Listen to this post

The New Year will usher in several new Illinois employment laws. These laws cover a myriad of topics and will require revisions to employee handbooks and general employment policies. 

Illinois Senate Bill 3120, effective January 1, 2023, expands the protections afforded under the Child Bereavement Leave Act (the “CBLA”), 820 ILCS 154/ et seq.[1] Under the existing CBLA, Illinois employees are entitled to use a maximum of two weeks (10 work days) of unpaid bereavement leave for the following reasons: to attend the funeral or alternative to a funeral of a child; make arrangements necessitated by the death of a child; or grieve the death of a child. The CBLA defines “child” as employee’s son or daughter who is a biological, adopted, or foster child, a stepchild, a legal ward, or a child of a person standing in loco parentis.

The amended CBLA, now titled the Family Bereavement Leave Act (“FBLA”), broadens the scope of the CBLA by expanding the availability of unpaid bereavement leave to cover additional family members and reasons for leave. The FBLA provides for bereavement leave for the death of a “covered family member,” which now includes an employee’s child, stepchild, spouse, domestic partner, sibling, parent, mother-in-law, father-in-law, grandchild, grandparent, or step-parent.

The FBLA also provides that employees are entitled to this leave due to (i) a miscarriage; (ii) an unsuccessful round of intrauterine insemination or of an assisted reproductive technology procedure (such as Invitro Fertilization); (iii) a failed adoption match or an adoption that is not finalized because it is contested by another party; (iv) a failed surrogacy agreement; (v) a diagnosis that negatively impacts pregnancy or fertility; or (vi) a stillbirth. Importantly, while an employer may require the employee provide documentation supporting the leave request, the employer cannot require, as a condition of exercising rights under the Act, the employee identify to which category of event the leave pertains.

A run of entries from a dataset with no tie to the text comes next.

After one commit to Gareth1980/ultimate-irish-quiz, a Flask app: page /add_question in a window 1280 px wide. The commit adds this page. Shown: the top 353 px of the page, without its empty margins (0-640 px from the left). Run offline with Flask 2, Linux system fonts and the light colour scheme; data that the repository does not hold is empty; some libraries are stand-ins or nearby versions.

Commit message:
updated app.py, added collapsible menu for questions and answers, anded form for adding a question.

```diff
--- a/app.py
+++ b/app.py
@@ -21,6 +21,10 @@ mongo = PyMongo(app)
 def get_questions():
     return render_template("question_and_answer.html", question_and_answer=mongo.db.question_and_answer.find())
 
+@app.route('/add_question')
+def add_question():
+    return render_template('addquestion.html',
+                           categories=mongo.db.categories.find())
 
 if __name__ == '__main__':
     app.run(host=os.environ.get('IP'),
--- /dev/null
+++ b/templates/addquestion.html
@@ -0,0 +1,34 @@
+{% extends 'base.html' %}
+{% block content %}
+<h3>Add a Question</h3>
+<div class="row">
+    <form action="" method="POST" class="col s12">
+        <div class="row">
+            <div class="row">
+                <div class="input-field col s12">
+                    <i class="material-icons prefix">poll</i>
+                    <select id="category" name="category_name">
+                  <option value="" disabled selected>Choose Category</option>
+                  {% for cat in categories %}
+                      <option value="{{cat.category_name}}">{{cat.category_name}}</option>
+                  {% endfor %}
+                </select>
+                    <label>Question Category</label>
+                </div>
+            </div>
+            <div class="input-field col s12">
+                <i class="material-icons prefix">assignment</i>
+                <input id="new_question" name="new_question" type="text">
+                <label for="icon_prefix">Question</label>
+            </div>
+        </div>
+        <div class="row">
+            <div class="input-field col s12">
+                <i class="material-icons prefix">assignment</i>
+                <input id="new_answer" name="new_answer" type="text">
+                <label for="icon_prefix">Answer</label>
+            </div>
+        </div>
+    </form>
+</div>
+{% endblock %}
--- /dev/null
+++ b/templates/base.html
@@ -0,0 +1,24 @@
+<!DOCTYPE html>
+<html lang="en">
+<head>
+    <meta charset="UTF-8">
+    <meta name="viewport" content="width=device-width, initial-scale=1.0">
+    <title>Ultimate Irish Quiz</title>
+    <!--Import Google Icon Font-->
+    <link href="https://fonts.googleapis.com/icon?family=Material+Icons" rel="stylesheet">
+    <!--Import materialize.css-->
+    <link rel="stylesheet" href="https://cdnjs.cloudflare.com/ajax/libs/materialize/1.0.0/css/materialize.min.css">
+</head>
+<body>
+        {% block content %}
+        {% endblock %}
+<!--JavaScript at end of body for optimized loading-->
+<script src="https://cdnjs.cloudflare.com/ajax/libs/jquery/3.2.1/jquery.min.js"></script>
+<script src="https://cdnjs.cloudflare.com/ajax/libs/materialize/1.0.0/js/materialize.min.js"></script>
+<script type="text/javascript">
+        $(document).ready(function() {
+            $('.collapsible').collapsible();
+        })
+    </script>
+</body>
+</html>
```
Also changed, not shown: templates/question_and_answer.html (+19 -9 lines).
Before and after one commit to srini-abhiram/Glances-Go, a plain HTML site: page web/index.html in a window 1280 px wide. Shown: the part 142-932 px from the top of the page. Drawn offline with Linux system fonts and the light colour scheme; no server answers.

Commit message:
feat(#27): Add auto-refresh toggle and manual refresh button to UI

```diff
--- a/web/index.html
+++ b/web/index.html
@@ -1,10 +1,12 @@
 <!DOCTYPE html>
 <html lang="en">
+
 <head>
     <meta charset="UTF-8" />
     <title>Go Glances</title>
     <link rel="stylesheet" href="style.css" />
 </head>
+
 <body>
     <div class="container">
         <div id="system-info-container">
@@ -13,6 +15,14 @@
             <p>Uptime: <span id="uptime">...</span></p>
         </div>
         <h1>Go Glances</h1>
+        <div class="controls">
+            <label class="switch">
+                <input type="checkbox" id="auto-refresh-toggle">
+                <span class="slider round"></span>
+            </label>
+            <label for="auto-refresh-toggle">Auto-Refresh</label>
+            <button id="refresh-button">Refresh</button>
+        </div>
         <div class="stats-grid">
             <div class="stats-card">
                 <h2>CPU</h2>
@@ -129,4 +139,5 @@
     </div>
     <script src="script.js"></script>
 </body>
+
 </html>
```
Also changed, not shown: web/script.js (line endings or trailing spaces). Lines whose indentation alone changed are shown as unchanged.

Also effective January 1, 2023, Illinois Senate Bill 3616 amends the Illinois Human Rights Act (the “IHRA”) and broadens the scope of the IHRA’s protections. The IHRA currently prohibits discrimination and retaliation based upon race and various other protected categories. The IHRA’s amendment expands the definition of “race” under the IHRA to include traits associated with race, including but not limited to hair texture and protective hairstyles such as braids, locks, and twists.

The New Year also marks employers’ new reporting obligations to the Illinois Department of Labor. The requirements, rooted in a March 2021 amendment to the Illinois Equal Pay Act of 2003 (the “Act”), require private businesses with 100 or more employees in Illinois, that are required to file an EEO-1 report with the Equal Employment Opportunity Commission, to report certain employee payroll and diversity information to the IDOL, including new pay data reporting and certification requirements, among others.

Additionally, beginning on January 1, 2023, covered Illinois employers[2] need to include in annual corporate reports filed with the Illinois Secretary of State gender, race and ethnicity employment data, similar to the information contained in Section D of the EEO-1 document. The Secretary of State will publish the data of each corporation’s employees on its official website within 90 days of receipt of a properly filed annual report.

Lastly, the New Year marks important changes to the One Day Rest In Seven Act (the “ODRISA”). The ODRISA originally provided that employers must permit employees who work for 7 ½ continuous hours or longer at least 20 minutes for a meal period beginning no later than five hours after the start of the work period.

The amendment delineates between the rest periods for those employees who work 7 ½ hours and for those who work for 7 ½ continuous hours or longer. Specifically, while the employer’s obligation to provide employees who work exactly 7 ½ hours at least 20 minutes for a meal period beginning no later than 5 hours after the start of the work period remains intact, employees who work in excess of 7 ½ continuous hours are entitled to an additional 20-minute meal period for every additional 4 ½ continuous hours worked.

The ODRISA amendment also imposes greater penalties upon non-complying employers. The original ODRISA simply provided that employers violating ODRISA would be fined for each offense in a sum of not less than $25 nor more than $100.

Beginning in January, non-compliant employers will be subject to a civil penalty of up to $500 per offense. To that end, each week an employee is not allowed 24 consecutive hours of rest constitutes a separate offense. Likewise, each day an employee is not provided a meal period constitutes a separate offense. These amendments underscore the importance the legislature places upon rest and meal periods and the potentially significant costs of non-compliance.

It is important for employers to implement these changes and revise employee handbooks in anticipation of the laws’ impending January 1, 2023 effective date. It is also important for employers to train management and leadership on these new requirements and ensure they understand the company’s obligations. Sheppard Mullin attorneys are available and ready to assist employers as they navigate the new laws and implement them in their workplaces.


[1] The CBLA applies to Illinois employers with 50 or more employees.

[2] The new requirement applies to all corporations doing business in Illinois that are required to file an EEO-1 report with the Equal Employment Opportunity Commission.